Write out the data word for word and omit every picture.

Excerpts from a dataset:
- - - - -
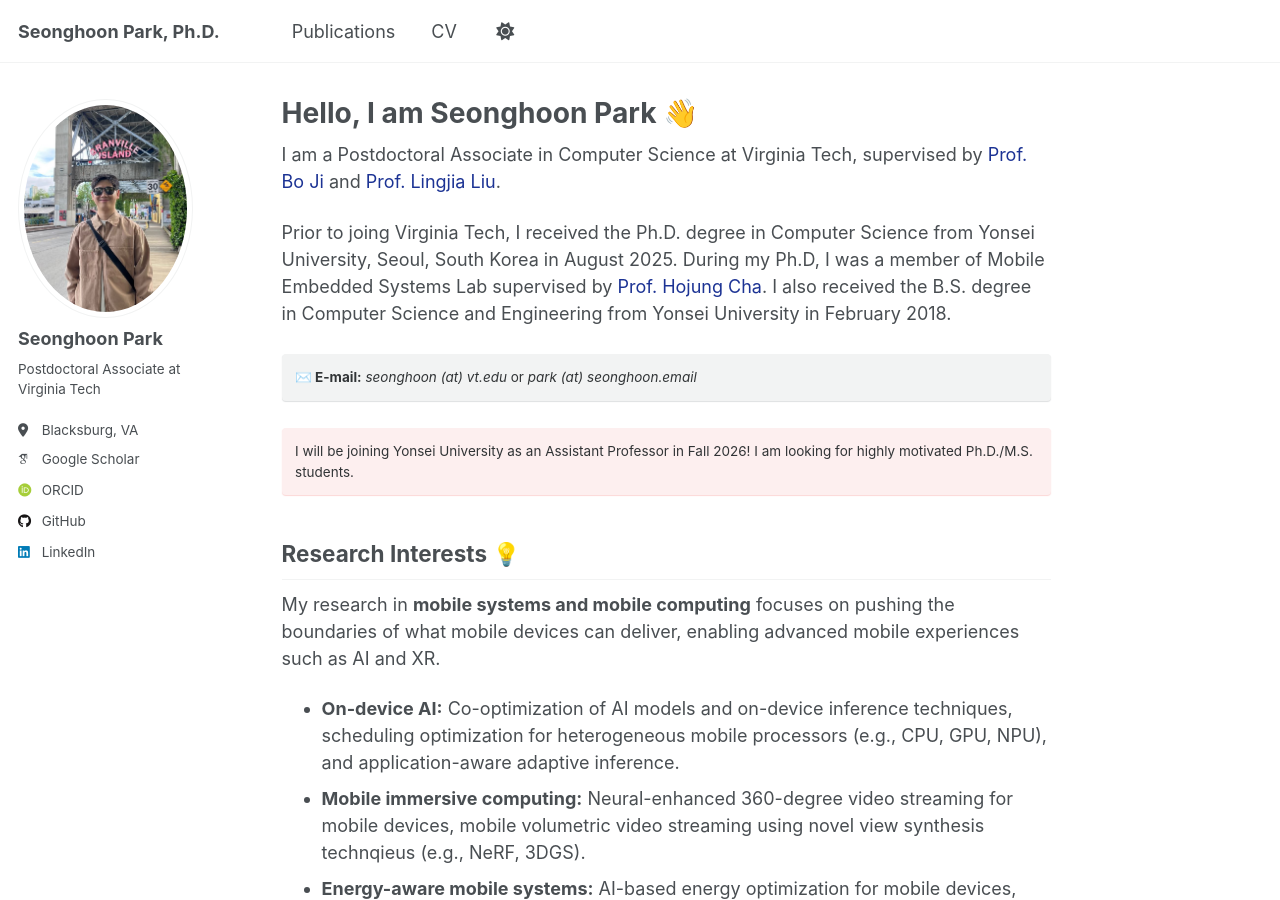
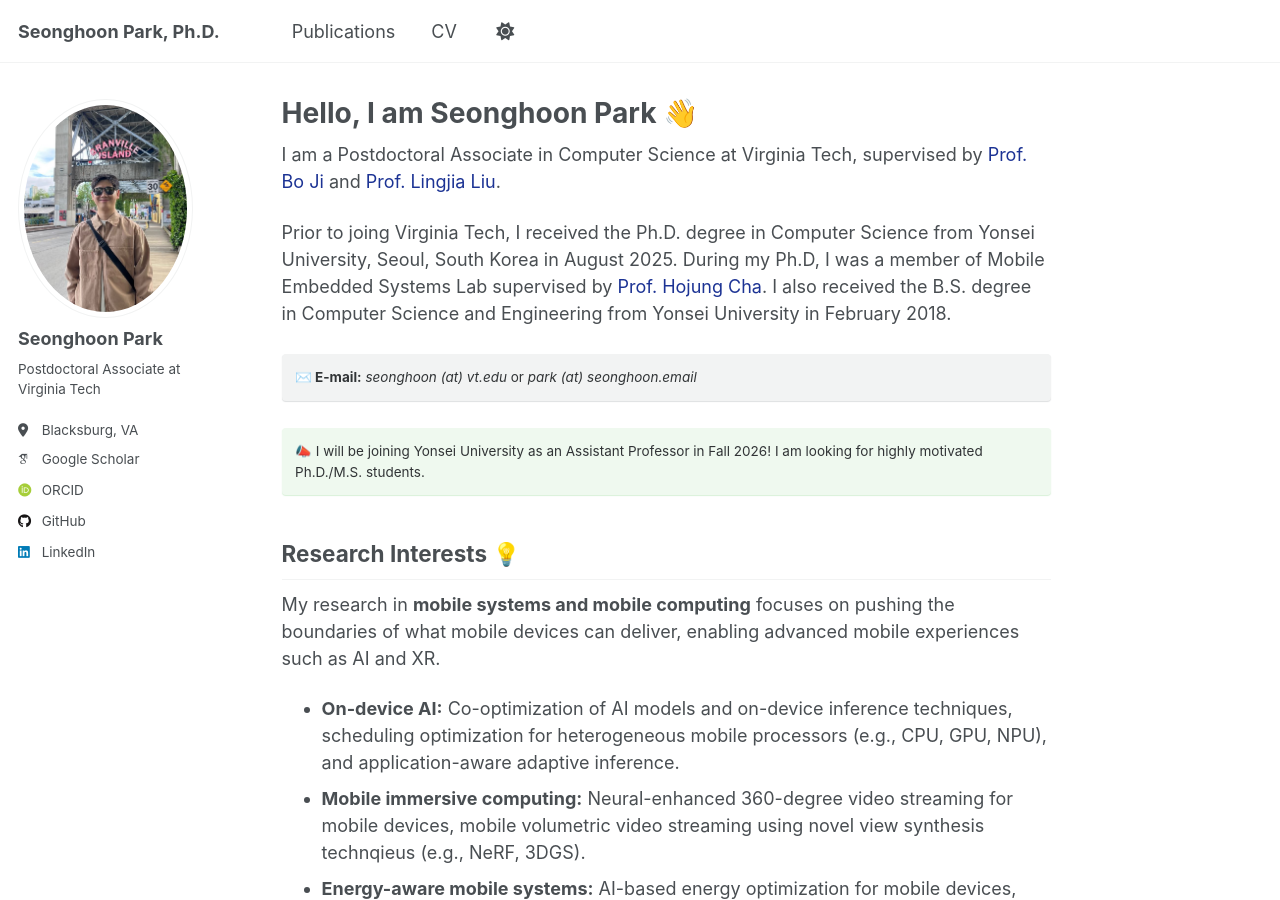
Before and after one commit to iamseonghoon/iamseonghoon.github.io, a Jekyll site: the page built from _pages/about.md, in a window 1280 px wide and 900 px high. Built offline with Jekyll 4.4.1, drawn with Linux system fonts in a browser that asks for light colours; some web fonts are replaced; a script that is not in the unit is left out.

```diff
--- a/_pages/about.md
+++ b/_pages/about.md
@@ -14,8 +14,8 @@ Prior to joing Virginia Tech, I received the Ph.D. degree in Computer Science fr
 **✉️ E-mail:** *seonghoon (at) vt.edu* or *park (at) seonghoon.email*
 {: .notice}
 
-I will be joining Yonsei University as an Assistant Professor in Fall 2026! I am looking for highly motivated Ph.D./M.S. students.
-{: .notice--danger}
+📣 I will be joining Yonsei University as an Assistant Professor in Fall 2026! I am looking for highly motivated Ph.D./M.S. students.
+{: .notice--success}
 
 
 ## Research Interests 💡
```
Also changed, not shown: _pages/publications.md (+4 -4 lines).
- - - - -
Result:
Before and after one commit to iamseonghoon/iamseonghoon.github.io, a Jekyll site: the page built from _pages/about.md, in a window 1280 px wide and 900 px high. Built offline with Jekyll 4.4.1, drawn with Linux system fonts in a browser that asks for light colours; some web fonts are replaced; a script that is not in the unit is left out.

```diff
--- a/_pages/about.md
+++ b/_pages/about.md
@@ -14,8 +14,8 @@ Prior to joing Virginia Tech, I received the Ph.D. degree in Computer Science fr
 **✉️ E-mail:** *seonghoon (at) vt.edu* or *park (at) seonghoon.email*
 {: .notice}
 
-I will be joining Yonsei University as an Assistant Professor in Fall 2026! I am looking for highly motivated Ph.D./M.S. students.
-{: .notice--danger}
+📣 I will be joining Yonsei University as an Assistant Professor in Fall 2026! I am looking for highly motivated Ph.D./M.S. students.
+{: .notice--success}
 
 
 ## Research Interests 💡
```
Also changed, not shown: _pages/publications.md (+4 -4 lines).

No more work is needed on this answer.